Boutique festivals: Small but perfectly formed
Exquisitely proportioned The last decade has witnessed an explosion in the number of smaller, niche-orientated festivals across the UK and mainland Europe. But how do these events go about offering truly unique experiences to festivalgoers facing an ever-greater panoply of options, and what is the outlook for the larger festivals driven more by headline acts? David Davies reports
ne quick search of The Festival Calendar website conﬁrms the extent to which the UK summer festival sector has blossomed over the last ten years. From Birmingham’s dance-oriented Electric Daisy, to the Bruton Reggae Fest, to the classical and jazz-driven Petworth Festival, there is quite literally an event to match every possible musical penchant. The fact that many of the newer events belong to the sub-30,000 attendance category underlines the extent to which expansion of the sector is being driven by the smaller events. But although ‘boutique’ is a commonly-deployed buzzword, these events display a remarkable level of diversity, with some newer events zeroing in on one speciﬁc genre while others pursue a multi-disciplinary approach mixing music with literature, movie screenings and more.
What does tend to unite them, however, is the general emphasis on creating a more rounded and (whisper it) pleasant festival-going experience. Part of the strategy here has been to reconﬁgure events in a more family-friendly fashion as the most recent festival boom generation gets older and starts having children, but at a more basic level it has also translated to elements as seemingly straightforward as an improved quality and selection of food and – quite frankly – decent toilets and washing facilities. Hedonism in its various forms is unlikely to disappear from the festival scene any decade soon, but at the risk of making a drastic generalisation it would be fair to say that at the newer generation of events one is more likely to ﬁnd revellers perambulating with a jug of Pimm’s than reclining drugged-out in a ditch. More seriously, with new events popping up all the time, several pertinent

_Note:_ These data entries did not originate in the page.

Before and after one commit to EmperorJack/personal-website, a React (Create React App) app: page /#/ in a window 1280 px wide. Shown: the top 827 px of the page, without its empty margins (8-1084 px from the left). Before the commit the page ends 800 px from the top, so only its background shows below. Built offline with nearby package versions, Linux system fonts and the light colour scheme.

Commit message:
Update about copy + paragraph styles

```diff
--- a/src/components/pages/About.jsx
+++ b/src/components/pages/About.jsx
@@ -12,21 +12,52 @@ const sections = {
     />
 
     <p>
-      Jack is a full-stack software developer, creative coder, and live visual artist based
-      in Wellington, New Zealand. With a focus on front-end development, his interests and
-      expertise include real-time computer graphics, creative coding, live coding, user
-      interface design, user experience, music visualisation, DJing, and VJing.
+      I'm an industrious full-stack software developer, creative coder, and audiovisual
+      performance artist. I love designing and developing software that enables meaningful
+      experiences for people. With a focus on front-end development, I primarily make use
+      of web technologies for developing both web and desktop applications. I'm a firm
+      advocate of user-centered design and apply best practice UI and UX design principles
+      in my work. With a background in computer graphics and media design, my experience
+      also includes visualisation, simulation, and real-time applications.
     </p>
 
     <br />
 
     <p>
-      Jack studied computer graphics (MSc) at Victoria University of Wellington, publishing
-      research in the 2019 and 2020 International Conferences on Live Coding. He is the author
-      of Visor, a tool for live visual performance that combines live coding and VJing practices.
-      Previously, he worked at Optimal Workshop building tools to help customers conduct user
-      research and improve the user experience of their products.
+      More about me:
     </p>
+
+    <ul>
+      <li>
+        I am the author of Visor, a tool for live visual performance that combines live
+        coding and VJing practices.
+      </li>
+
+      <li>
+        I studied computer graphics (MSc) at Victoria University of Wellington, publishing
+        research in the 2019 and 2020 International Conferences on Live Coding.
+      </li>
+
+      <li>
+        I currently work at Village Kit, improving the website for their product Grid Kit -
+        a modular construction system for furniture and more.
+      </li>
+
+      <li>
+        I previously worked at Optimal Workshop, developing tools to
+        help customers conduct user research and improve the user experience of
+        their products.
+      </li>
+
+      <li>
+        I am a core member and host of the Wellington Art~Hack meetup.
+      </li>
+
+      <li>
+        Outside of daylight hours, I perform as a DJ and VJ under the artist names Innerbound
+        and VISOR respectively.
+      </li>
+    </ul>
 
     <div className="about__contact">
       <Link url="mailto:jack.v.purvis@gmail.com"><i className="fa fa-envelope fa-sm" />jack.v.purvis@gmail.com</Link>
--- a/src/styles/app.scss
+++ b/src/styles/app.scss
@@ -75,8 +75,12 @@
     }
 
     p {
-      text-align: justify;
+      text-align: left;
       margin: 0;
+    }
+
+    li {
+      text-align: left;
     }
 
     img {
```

questions rise into view, not least: precisely how does one go about delivering a popular new small festival at this stage of market maturity? And is greater diversity of attractions the most reliable route to success? PSNLive decided to ﬁnd out by talking to two of the brightest additions to the festival ﬁrmament over the last ten years.
Location, location, location For many of the more recent additions, the answer appears to be ‘accentuate the unique’ – whether that be in the form of cuisine, activities or, most likely, the location of the festival itself. That certainly seems to have worked out well for the Port Eliot Festival, which takes place just over the Cornish ‘border’ at the end of each July and has been running for 12 years now. “Port Eliot is very much informed by its location,” conﬁrms associate director Colin Midson, pointing to